Being a Group of 5 conference, the Mountain West recruits any player who can help to complete their recruiting classes. However, not every player ends up playing for a team in the Mountain West. There are a few factors that make a recruit a “Mountain West” type of player. Geography, for instance, plays a big role in a conference that resides in the western part of the country. However, like anything, there are always exceptions.
With that being said, this post looks at four main categories most players in the Mountain West Conference fit into: High Profile, Highly Targetted, Undersized, Underrecruited. Check out the story below for the details behind each category.
Note: I tried to find an example from every team in every category. If a team was excluded, it wasn’t intentional. It was because of my lack of knowledge of a player.
The “I can’t believe we landed this guy” type of player.
These are the players who held multiple Power 5 offers and from some high-profile types of schools. Perhaps three to five times each recruiting cycle, a recruit of this nature lands in the Mountain West. They are usually four-stars, or else highly-rated three-stars. They are the recruits that teams are instantly praised for landing. The recruit himself has mammoth expectations placed on him from day one, and they more often than not develop into difference-makers for the team.

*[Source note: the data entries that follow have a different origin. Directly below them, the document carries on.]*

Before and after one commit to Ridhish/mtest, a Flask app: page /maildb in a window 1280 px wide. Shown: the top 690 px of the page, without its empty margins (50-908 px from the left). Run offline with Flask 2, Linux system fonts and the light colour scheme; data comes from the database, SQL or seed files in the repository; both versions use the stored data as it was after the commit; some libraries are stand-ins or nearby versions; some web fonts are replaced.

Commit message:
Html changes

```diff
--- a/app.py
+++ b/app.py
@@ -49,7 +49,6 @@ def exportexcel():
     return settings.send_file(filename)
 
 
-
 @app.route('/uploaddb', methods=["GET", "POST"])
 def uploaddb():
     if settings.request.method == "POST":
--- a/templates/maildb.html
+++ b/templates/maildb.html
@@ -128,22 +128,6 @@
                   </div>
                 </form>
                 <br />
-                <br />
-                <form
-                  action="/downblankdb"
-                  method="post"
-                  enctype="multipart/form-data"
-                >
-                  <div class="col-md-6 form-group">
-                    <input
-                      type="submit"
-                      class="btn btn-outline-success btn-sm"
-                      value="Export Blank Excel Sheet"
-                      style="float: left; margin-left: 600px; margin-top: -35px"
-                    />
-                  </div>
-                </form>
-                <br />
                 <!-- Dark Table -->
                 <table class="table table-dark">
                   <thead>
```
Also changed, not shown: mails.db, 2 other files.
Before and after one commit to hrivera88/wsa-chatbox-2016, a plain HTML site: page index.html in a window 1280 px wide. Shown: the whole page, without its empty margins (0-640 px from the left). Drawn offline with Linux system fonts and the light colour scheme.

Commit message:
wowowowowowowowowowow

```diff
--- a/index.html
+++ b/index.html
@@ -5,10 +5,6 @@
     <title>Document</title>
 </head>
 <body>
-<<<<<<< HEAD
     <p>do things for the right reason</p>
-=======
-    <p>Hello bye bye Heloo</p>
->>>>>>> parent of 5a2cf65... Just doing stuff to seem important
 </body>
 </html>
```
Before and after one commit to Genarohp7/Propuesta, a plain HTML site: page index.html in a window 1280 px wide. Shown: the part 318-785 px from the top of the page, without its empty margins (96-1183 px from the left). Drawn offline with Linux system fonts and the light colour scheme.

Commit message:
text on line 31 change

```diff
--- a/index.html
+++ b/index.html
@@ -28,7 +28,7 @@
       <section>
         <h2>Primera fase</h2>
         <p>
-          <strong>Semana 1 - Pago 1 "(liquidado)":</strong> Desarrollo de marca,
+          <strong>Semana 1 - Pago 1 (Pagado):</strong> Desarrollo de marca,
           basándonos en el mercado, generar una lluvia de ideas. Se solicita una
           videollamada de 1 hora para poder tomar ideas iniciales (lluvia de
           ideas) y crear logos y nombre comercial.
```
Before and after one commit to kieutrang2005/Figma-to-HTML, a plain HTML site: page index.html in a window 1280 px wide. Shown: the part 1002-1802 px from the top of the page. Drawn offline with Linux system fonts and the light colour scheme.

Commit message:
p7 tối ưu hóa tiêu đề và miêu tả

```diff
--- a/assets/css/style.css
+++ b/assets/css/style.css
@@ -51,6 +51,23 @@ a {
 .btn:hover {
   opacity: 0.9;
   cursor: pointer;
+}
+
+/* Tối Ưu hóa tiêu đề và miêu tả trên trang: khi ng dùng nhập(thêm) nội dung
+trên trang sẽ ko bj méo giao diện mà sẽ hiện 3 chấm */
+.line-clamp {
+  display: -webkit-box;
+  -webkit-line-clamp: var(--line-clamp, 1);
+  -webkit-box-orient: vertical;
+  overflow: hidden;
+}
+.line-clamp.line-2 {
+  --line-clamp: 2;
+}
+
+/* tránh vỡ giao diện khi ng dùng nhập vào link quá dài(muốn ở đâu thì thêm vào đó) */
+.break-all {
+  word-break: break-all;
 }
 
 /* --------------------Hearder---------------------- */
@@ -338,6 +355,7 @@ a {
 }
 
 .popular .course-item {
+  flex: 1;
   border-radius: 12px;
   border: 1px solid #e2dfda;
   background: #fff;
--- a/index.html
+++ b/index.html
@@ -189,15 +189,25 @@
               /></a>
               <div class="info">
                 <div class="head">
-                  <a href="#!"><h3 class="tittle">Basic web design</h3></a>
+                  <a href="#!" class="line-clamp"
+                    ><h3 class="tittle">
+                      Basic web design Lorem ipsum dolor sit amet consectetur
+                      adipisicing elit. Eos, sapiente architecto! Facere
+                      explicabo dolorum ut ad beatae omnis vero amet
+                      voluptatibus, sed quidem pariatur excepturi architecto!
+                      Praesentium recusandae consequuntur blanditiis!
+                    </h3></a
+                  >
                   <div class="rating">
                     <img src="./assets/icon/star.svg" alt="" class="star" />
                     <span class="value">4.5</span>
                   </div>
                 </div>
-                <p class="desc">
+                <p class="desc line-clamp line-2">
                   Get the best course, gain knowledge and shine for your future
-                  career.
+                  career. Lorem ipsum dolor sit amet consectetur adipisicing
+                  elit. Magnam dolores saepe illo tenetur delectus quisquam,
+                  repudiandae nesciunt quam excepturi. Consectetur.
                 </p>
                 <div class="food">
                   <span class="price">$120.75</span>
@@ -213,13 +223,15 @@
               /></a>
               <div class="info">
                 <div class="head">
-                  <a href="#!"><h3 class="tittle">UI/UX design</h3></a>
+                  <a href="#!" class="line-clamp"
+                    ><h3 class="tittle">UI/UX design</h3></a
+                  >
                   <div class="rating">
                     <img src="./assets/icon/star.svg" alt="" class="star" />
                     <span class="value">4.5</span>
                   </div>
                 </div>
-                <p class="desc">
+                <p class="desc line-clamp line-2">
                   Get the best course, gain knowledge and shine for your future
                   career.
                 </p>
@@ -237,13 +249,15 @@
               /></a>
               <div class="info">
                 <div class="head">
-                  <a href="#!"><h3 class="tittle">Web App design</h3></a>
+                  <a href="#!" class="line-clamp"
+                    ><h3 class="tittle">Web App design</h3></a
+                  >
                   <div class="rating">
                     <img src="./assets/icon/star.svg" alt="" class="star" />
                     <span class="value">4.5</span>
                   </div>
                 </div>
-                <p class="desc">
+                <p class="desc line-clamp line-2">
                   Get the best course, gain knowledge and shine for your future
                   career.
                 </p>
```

The players in this category are regularly seen as long-shots to join a Mountain West program but are the reason why the phrase “never say never” exists.
Examples: Kyle Patterson, Khalil Shakir, Scott Patchan, Jalen Cropper, Lincoln Victor, Clay Millen, Nathaniel Jones, Josh Simmons, Jay Kakiva, Nick Dimitris, John Gentry, Alonzo Hall.
The third or fourth-best player on his high school team player
The highly targeted group are the type of players who are low on the boards of Power 5 schools (aka a backup plan) but are at the top of a board at a Mountain West school. This means that the MWC school is recruiting them earlier and harder than other schools, so they win out the majority of the time. These are very talented players, but they are a tier below the players in the category above. Some become quality college starters or all-conference types, while a few continue developing and blossoming into stars. If comparing this category to the one above, the difference would be that although their floor is more or less the same, either their ceiling is not quite as high or else their ceiling isn’t realized as often.
These players may have held a handful of Power 5 offers, but the ones who are on par or worse than many Group of 5 schools. It is usually a coin-flip if they end up committing to one of the P5 schools or a MWC school. Each Mountain West program typically secures an average of two to five of these type of players a year. Some teams, like Boise State or San Diego State, fill the majority of their classes with these types of players.
Examples: Adam Karas, JL Skinner, Trey McBride, Jordan Hornbeak, Solo Vaipulu, Toa Taua, Keyonta Lanier, Kobah Fuamatu, Tysyn Parker, Kamren Blanton, Kevin Meitzenheimer, Savon Scarver, DQ James.
The “lacks ideal measurables” player.
These are the football players with a large of amount of talent, perhaps close to or a tier under the categories listed above. However, they aren’t as physically gifted. Perhaps they are few inches too short compared to the ideal size for the position. Maybe they lack elite speed, or their frames can’t carry as much muscle as other players. In some cases, they may just need a year or two to develop to add weight, and other teams may not want to be patient.
The players who fall under this category likely don’t have as many Power 5 offers as other players. Most blue-blood programs, as well as other teams who recruit well, would instead take the player with better measurable if two players grade out equally from a skill standpoint. This means undersized players are passed over not for their ability but for their size. Due to this, they usually end up as key players in Group of 5 schools like the Mountain West Conference.
Examples: Tre Bugg, Kekaula Kaniho, Dante Wright, Mac Dalena, Quin Bright, Melquan Stovall, Ray Leutele, Jordan Byrd, Cade Hall, Tyleek Collins, Elelyon Noa, Chad Muma.
The “true diamond in the rough” player
Most people are familiar with the player who is commonly referred to as a diamond in the rough. These are the players who went underrecruited for various reasons. Maybe they played in an area that isn’t known for producing D1-level football recruits. Or perhaps they played on a team that wasn’t good, and coaches didn’t come out to see them. Regardless of the reason, they went largely unnoticed.
These players probably didn’t have more than a handful of total FBS offers. They have had some lower-level offers as well, and they just as easily had no college offers but joined a team as a walk-on. While sometimes they can find a key role on a college football team, they often become solid roster depth and core special teams players. Mountain West teams can sometimes afford to take a flier on a project type of player and develop them over the course of a few seasons, turning the coal into diamonds by making them into a solid contributor.
Examples: Brad Roberts, Avery Wilson, Bam Amina, Ronnie Rivers, Darius Muasau, Cole Turner, Benji Johnson, Cameron Thomas, Tyler Nevins, Charles Williams, Deven Thompkins, Xazavian Valladay.
Your turn: These are four common categories of Mountain West players. Do any others come to mind? Join the discussion in the comments section below.